Yeah, you are right. I agree on the whole project in general. It is very expensive for a very limited use. If the A’s are paying for it all, Bob’s your uncle.
I would love the idea of a street car (key system type) from 12th & Broadway to JLS, if the idea of a BART extension from that location to JLS is not feasible.
I understand that a future transbay tube is an option seriously being considered (I believe we have talked about before) from that location on to Alameda, and perhaps on to mission bay. (SF)
It’s all hypothetical of course, but even if HT did work out for the A’s, and that path/route was chosen by bay area transient agencies and BART for a second tube, we are realistically talking about what???
15-20 years before BART would extent to JLS, and that’s if the plan was approved today and they chose to start the project with that work being the first thing they had in mind. If everything went perfectly (of course it never dose), the A’s would still be in their new park 10-15 years before BART would get to them.

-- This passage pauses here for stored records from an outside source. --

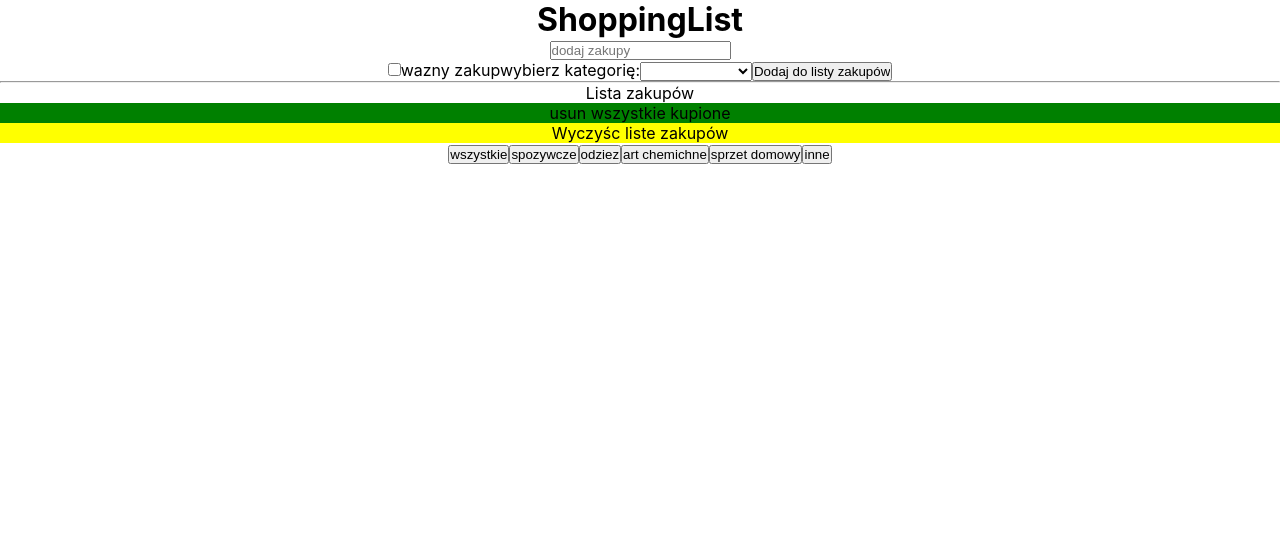
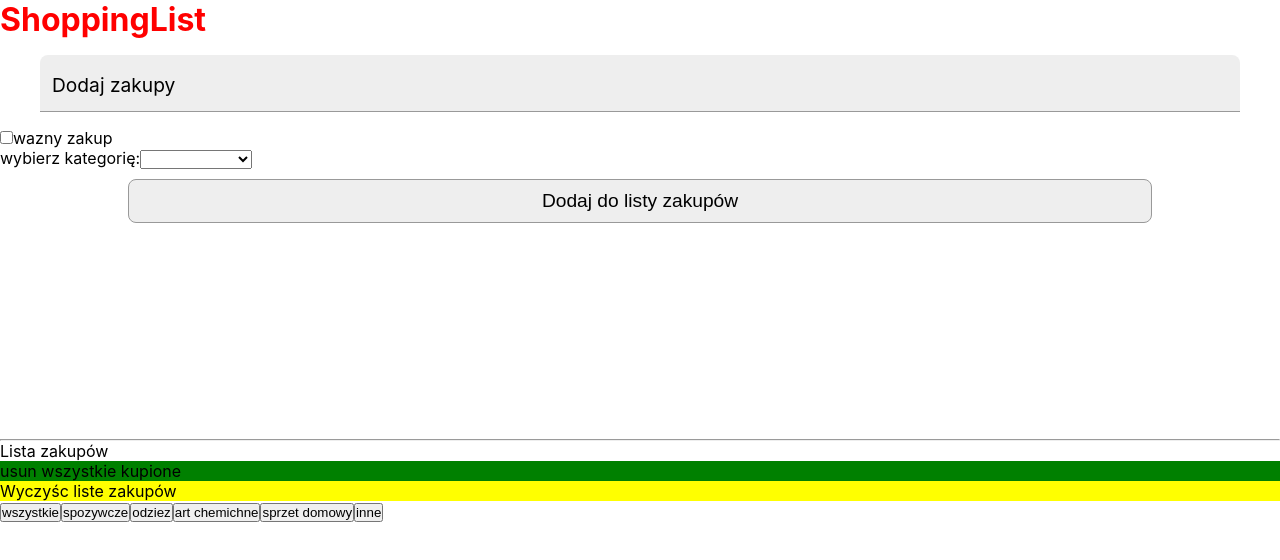
Before and after one commit to PawelBorowik/shopping-list, a React (Create React App) app: page / in a window 1280 px wide. Shown: the top 560 px of the page. Built offline with nearby package versions, Linux system fonts and the light colour scheme.

Commit message:
add style to AddItem component

```diff
--- a/src/componets/AddItem.js
+++ b/src/componets/AddItem.js
@@ -44,13 +44,28 @@ function AddItem(props) {
 
 
     return (
+        <div className="add_form">
             <form className="form">
-            <input type="text" placeholder="dodaj zakupy" value={text} onChange={handleChangeText} />
+
+
+                <div class="form-field">
+                    <div class="form-field__control">
+                        <input id="product" type="text" class="form-field__input" placeholder=" "
+                            value={text} onChange={handleChangeText} />
+                        <label for="product" className="form-field__label">Dodaj zakupy</label>
+                        <div class="form-field__bar"></div>
+                    </div>
+                </div>
+
+                {/* <input className="form_text" type="text" placeholder="dodaj zakupy" value={text} onChange={handleChangeText} /> */}
                 <p>{alert}</p>
-            <input type="checkbox" id="importance" checked={checkbox} onChange={handleCheckbox} />
+                <div class="row">
+                    <input className="form_checkbox" type="checkbox" id="importance" checked={checkbox} onChange={handleCheckbox} />
                     <label htmlFor="importance">wazny zakup</label>
+                </div>
+                <div class="row">
                     <label for="kind">wybierz kategorię:</label>
-            <select onChange={handleChangeSelect} id="kind">
+                    <select className="form_select" onChange={handleChangeSelect} id="kind">
                         <option value="empty" selected="selected"></option>
                         <option value="food">spozywcze</option>
                         <option value="clothes">odziez</option>
@@ -58,8 +73,10 @@ function AddItem(props) {
                         <option value="tools">sprzęt domowy</option>
                         <option value="other">inne</option>
                     </select>
-            <input type="reset" value="Dodaj do listy zakupów" onClick={() => AddNewItem()} />
+                </div>
+                <input className="form_button" type="reset" value="Dodaj do listy zakupów" onClick={() => AddNewItem()} />
             </form>
+        </div>
     );
 }
 
--- a/src/style/AddItem.scss
+++ b/src/style/AddItem.scss
@@ -0,0 +1,91 @@
+.add_form{
+    width: 100%;
+    height: 50vh;
+}
+.form{
+    display: flex;
+    flex-direction: column;
+
+}
+.form-field {
+    display: block;
+    margin: 16px 40px;
+  }
+  .form-field__label {
+    @include label-active();
+    position: absolute;
+    display: block;
+    left: 0;
+    margin: 0;
+    top: 0;
+    padding: 18px 12px 0;
+    transition: all $animation-duration;
+    width: 100%;
+  }
+  .form-field__control {
+    background: #eee;
+    border-radius: 8px 8px 0 0;
+    overflow: hidden;
+    position: relative;
+    width: 100%;
+  }
+  .form-field__bar {
+    position: absolute;
+    display: block;
+    border-bottom: 2px solid $primary-color;
+    bottom: 0;
+    right: 0;
+    left: 0;
+    content: "";
+    margin: 0 auto;
+    transform: scaleX(0);
+    transition: all $animation-duration;
+    width: 1%;
+  }
+  .form-field__input,
+  .form-field__textarea {
+    appearance: none;
+    background: transparent;
+    border: 0;
+    border-bottom: 1px solid #999;
+    color: #333;
+    display: block;
+    font-size: 1.2rem;
+    margin-top: 24px;
+    outline: 0;
+    padding: 0 12px 10px 12px;
+    width: 100%;
+    &:placeholder-shown {
+        ~ .form-field__label {
+          @include label-inactive();
+        }
+      }
+      &:focus {
+        ~ .form-field__label {
+          color: $primary-color;
+          @include label-active();
+        }
+        ~ .form-field__bar {
+          border-bottom: 2px solid $primary-color;
+          transform: scaleX(150);
+        }
+      }
+    }
+    .form-field__textarea {
+      height: 150px;
+    }
+    .form_button{
+        width:80%;
+        padding: 10px;
+        font-size: 1.2rem;
+        margin: 10px auto;
+        background-color: #eee;
+        border:1px solid #999;
+        border-radius: 8px;
+    }
+
+
+    .form_button:hover{
+        color:$primary-color;
+        border:1px solid $primary-color;
+    }
--- a/src/style/App.scss
+++ b/src/style/App.scss
@@ -1,3 +1,8 @@
 .App {
-  text-align: center;
+  height: 100vh;
+  width: 100%;
+  // text-align: center;
 }
+h1:hover{
+  color:red;
+}
--- a/src/style/ItemShoppingList.scss
+++ b/src/style/ItemShoppingList.scss
@@ -3,9 +3,11 @@
     cursor: pointer;
     display: inline-block;
   }
+
   .important{
     color: red
   }
+
   .list_delete-icon{
     font-size: 20px;
     padding:20px;
@@ -15,12 +17,18 @@
   .bought{
     color:gray;
     text-decoration: line-through;
+  }
 
-  }
   .list_delete-all-bought{
     cursor: pointer;
     background-color:green;
   }
+  .list_delete-all-bought:hover{
+
+    background-color:rgb(62, 34, 139);
+  }
+
+
   .list_clear{
     cursor: pointer;
     background-color: yellow;
--- a/src/style/normalize.scss
+++ b/src/style/normalize.scss
@@ -4,3 +4,15 @@ body {
        'Ubuntu', 'Cantarell', 'Fira Sans', 'Droid Sans', 'Helvetica Neue',
        sans-serif;
    }
+   $primary-color: #b11adc;
+   $animation-duration: 0.4;
+
+   @mixin label-inactive() {
+    font-size: 1.2rem;
+    transform: translateY(0);
+  }
+
+  @mixin label-active() {
+    font-size: 0.75rem;
+    transform: translateY(-14px);
+  }
```
Also changed, not shown: src/style/reset.scss (+9 -0 lines). Lines whose indentation alone changed are shown as unchanged.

Long story, long… there would have to be alternatives for some time before the A’s would realize the benefits of full BART access.
There is some good stuff right here https://www.emeryville.org/944/Emeryville-Berkeley-Oakland-Transit-Stud
Thanks, I will dig in.
The building of the Javits Convention Center in NYC in of itself did not spur development of the far westside of midtown Manhattan until the #7 subway line was extended to that area. With that fact in mind, neither JLS nor a ballpark at HT would spur sufficient area development until the area gets access to high volume mass transit. A gondola transit system is a costly gimmick, and is not the answer to spur development to any area, even one that is marked for entertainment purposes such as JLS and a HT ballpark.
For all that.. and the gondola doesn’t even take you all way to the ballpark???
Aerial trams have a hard time turning corners.
Perhaps, but it is possible. The one at Sterling Vineyards makes about a 95 degree turn.